The character(s) in Sonic Life want to be “capable workers,” but they are mostly bored out of their minds, working, commuting and consuming for no real purpose. They’ve been lucky enough to escape most of the cruelty and pitfalls in life so far, only to be left with an almost desperate sense that they haven’t really lived, and that they “want to live more fully” and even to say out loud, “I’ve lived my life to the fullest.”
As one character puts it: “What I’m doing right now, actually, despite what it looks like, is having a dream.”
Yet, this dream is our reality and there is no mistaking it. The actors of the performance make disarming eye-contact with audience members. The division between stage and audience blurs as direct references are made to the “outside” that is unfolding in real-time (subway rumblings, traffic, sound of the a/c inside the theater).
photo Carol Rosegg
The play closes with a circuitous unfolding of words, offered not as conclusion or truth, but as open thoughts that are, again, directed to no one in particular. “The life we are living is a far cry from what humankind ought to be living.” This is quickly followed by a seemingly protective, reassuring counter statement/question: “Maybe we’re not cut out to live how humankind ought to live?” Maybe we just can’t bear it. It’s a lot of pressure. It’s simply beyond our imaginations and capacities as a species to hold the thought that the everyday is connected to something bigger, and act in accord with that thought. And, maybe if everyone is unable to do this, as seems to be true, then our individual “failures” to live as we ought to are neither failures nor tragedies. And, even if we are able to live as we ought to live, the current situation on the planet suggests that everyone has failed, not just me or you. Perhaps this could be reassuring. Either way, we come to a realization that we have limits. As one of the characters points out, we can’t fly like birds AND there’s no need for us to fly like birds — therefore this “limit” of not flying is okay.
Yet, in the Anthropocene, we’ve invented technologies, economies, and cultures that extend beyond both our own species’ and our own planet’s limits. We have designed ways to fly, that involve huge carbon footprints. Perhaps humans ought to live without flying like birds. But we don’t.

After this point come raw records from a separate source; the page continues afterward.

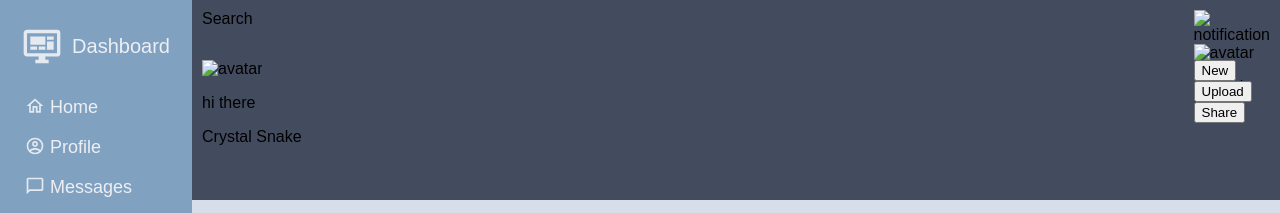
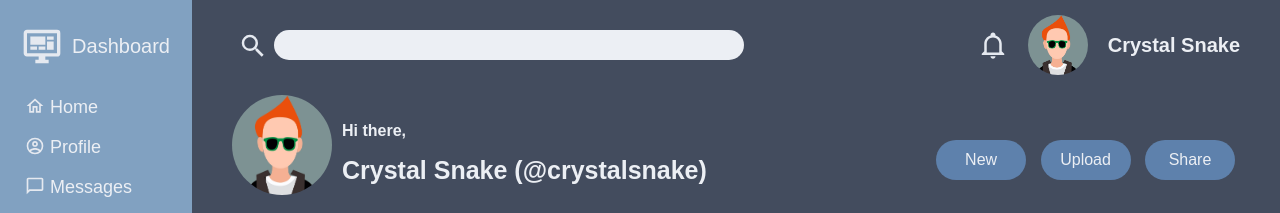
Before and after one commit to CrystalSnake/odin-admin-dashboard, a plain HTML site: page index.html in a window 1280 px wide. Shown: the top 213 px of the page. Drawn offline with Linux system fonts and the light colour scheme.

Commit message:
Add styles for header

```diff
--- a/index.html
+++ b/index.html
@@ -10,16 +10,25 @@
   </head>
   <body>
     <header>
-      <div class="search">Search</div>
+      <div class="search">
+        <form>
+          <button type="submit">
+            <img src="./images/magnify.svg" alt="search" />
+          </button>
+          <input type="search" name="search" />
+        </form>
+      </div>
       <div class="user-panel">
-        <img src="" alt="notification" />
-        <img src="" alt="avatar" />
+        <img class="icon" src="./images/bell-outline.svg" alt="notification" />
+        <img class="avatar" src="./images/avatar_4.jpg" alt="avatar" />
         <p class="username">Crystal Snake</p>
       </div>
       <div class="head">
-        <img src="" alt="avatar" />
-        <p class="greeting">hi there</p>
-        <p class="username">Crystal Snake</p>
+        <img class="avatar" src="./images/avatar_4.jpg" alt="avatar" />
+        <div class="greeting">
+          <p>Hi there,</p>
+          <p class="username">Crystal Snake (@crystalsnake)</p>
+        </div>
       </div>
       <div class="head-buttons">
         <button>New</button>
--- a/styles.css
+++ b/styles.css
@@ -5,7 +5,7 @@ body {
   font-family: sans-serif;
 
   display: grid;
-  grid-template-rows: 200px 1fr;
+  grid-template-rows: 220px 1fr;
   grid-template-columns: min(300px, 15%) 1fr;
   grid-template-areas:
     'sd hd hd'
@@ -13,13 +13,115 @@ body {
     'sd mn mn';
 }
 
+.avatar {
+  border-radius: 50%;
+}
+
+.username {
+  margin: 0;
+}
+
 header {
   grid-area: hd;
   background-color: #434c5e;
   display: grid;
   grid-template-rows: 50px 1fr;
-  grid-template-columns: 1fr min-content;
-  padding: 10px;
+  grid-template-columns: 2fr 1fr;
+  padding: 20px 40px;
+  align-items: center;
+  row-gap: 20px;
+}
+
+.search form {
+  display: flex;
+  align-items: center;
+}
+
+.search button {
+  background-color: rgba(255, 255, 255, 0);
+  border: none;
+}
+
+.search img {
+  width: 30px;
+  margin-bottom: -5px;
+}
+
+.search input {
+  height: 30px;
+  border-radius: 15px;
+  background-color: #eceff4;
+  padding: 0 20px 0 20px;
+  border-style: none;
+  width: 70%;
+}
+
+.search p {
+  margin: 0;
+}
+
+.user-panel {
+  display: flex;
+  align-items: center;
+  height: auto;
+  color: #eceff4;
+  justify-self: end;
+  align-items: center;
+}
+
+.user-panel .username {
+  font-size: 20px;
+  font-weight: bold;
+}
+
+.icon {
+  width: 30px;
+}
+
+.user-panel .avatar {
+  width: 60px;
+  height: 60px;
+  margin-right: 20px;
+  margin-left: 20px;
+}
+
+.head {
+  display: flex;
+  color: #eceff4;
+  font-weight: bold;
+  gap: 10px;
+  align-items: center;
+}
+
+.head .avatar {
+  width: 100px;
+  height: 100px;
+}
+
+.username {
+  font-size: 25px;
+}
+
+.head-buttons {
+  align-self: end;
+  justify-self: end;
+  margin-bottom: 20px;
+}
+
+.head-buttons button {
+  background-color: #5e81ac;
+  border: none;
+  font-size: 16px;
+  border-radius: 20px;
+  color: #eceff4;
+  height: 40px;
+  width: 90px;
+  margin: 0 5px;
+}
+
+.head-buttons button:hover {
+  background-color: #56779e;
+  transition: ease 0.5s;
 }
 
 main {
```
Also changed, not shown: images/avatar_1.jpg (added), images/avatar_2.jpg (added), images/avatar_3.jpg (added), images/avatar_4.jpg (added), images/bell-outline.svg (added), images/magnify.svg (added).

*sincere thanks to Nana Koetting at chelfitsch for her assistance in translation.